Featuring varying play equipment and a climbing wall, Teddy Bear Park is fun for all—it also features an amphitheater with children’s programs, a gazebo and picnic tables, plus a two-story barn that can be reserved. “Teddy Bear Park has playgrounds and activities that are very unique compared to other parks,” Grode says. “The playground equipment is designed for younger children and includes slides, nets, tubes [and bridges].”
But it’s the larger-than-life teddy bears that give the park its namesake. From a small teddy bear holding a letter block to the large, bow-donning teddy bear holding a smaller bear, the variety of statues welcome kids into the park in an exciting manner—especially during the park’s grand opening in 2006.
The park boasts fun activities for toddlers through age 8. Grode says the activities can vary from story times to music sessions. “In the past, Teddy Bear Park has hosted several children’s programs throughout the summer at the amphitheater including music time, story tellers, jugglers, magicians, dance shows, puppet shows, zoo animals, children’s concerts [and more],” he says.
The park opens on or around April 15 of each year and is open through October 15, weather permitting. “It is estimated that thousands of visitors visit Teddy Bear Park each year when it is open,” Grode says.

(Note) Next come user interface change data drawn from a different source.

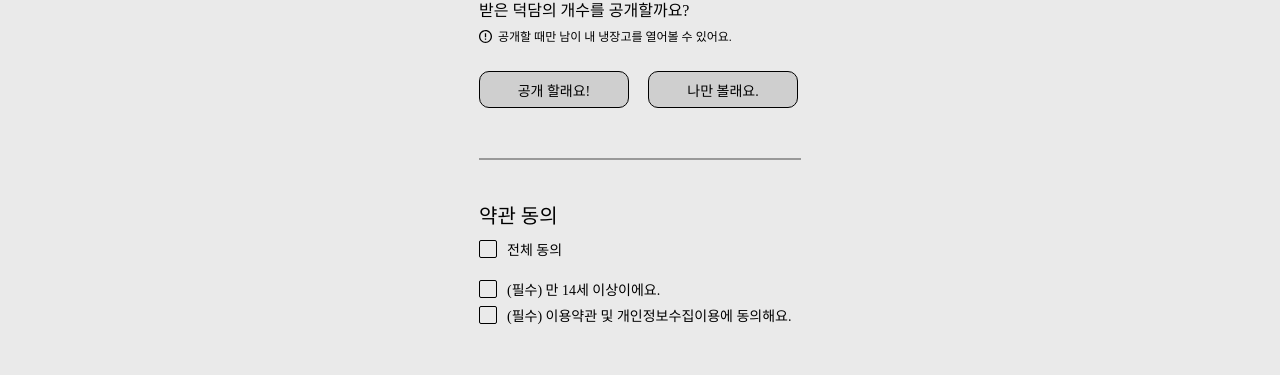
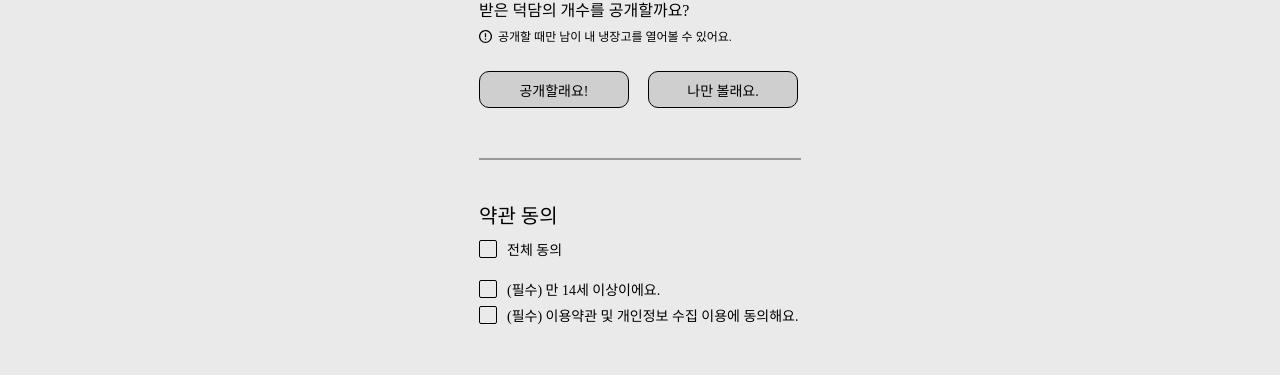
Before and after one commit to jangsumi/Making-Tteokguk-FE, a React (Vite) app: page /mysetting in a window 1280 px wide. Shown: the part 147-522 px from the top of the page. Built offline with nearby package versions, Linux system fonts and the light colour scheme; a web font is replaced by a local one.

Commit message:
fix : 공개 버튼 및 이용약관 부분 띄어쓰기 교정

```diff
--- a/src/pages/MySetting/MySetting.jsx
+++ b/src/pages/MySetting/MySetting.jsx
@@ -59,7 +59,7 @@ const MySetting = () => {
           margin={"6px 0px 0px 0px"}
         >
           <styled.PubBtn color={color} onClick={pubBtn}>
-            공개 할래요!
+            공개할래요!
           </styled.PubBtn>
           <styled.PrvBtn color={color2} onClick={prvBtn}>
             나만 볼래요.
@@ -103,7 +103,7 @@ const MySetting = () => {
             isChecked={check3}
           />
           <styled.TextDiv fontSize={"14px"}>
-            (필수) 이용약관 및 개인정보수집이용에 동의해요.
+            (필수) 이용약관 및 개인정보 수집 이용에 동의해요.
           </styled.TextDiv>
         </styled.FlexBox>
         <styled.FlexBox gap={"10px"}>
```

Teddy Bear Park
Open 8 a.m.–8 p.m.
207 Nelson St. E., Stillwater;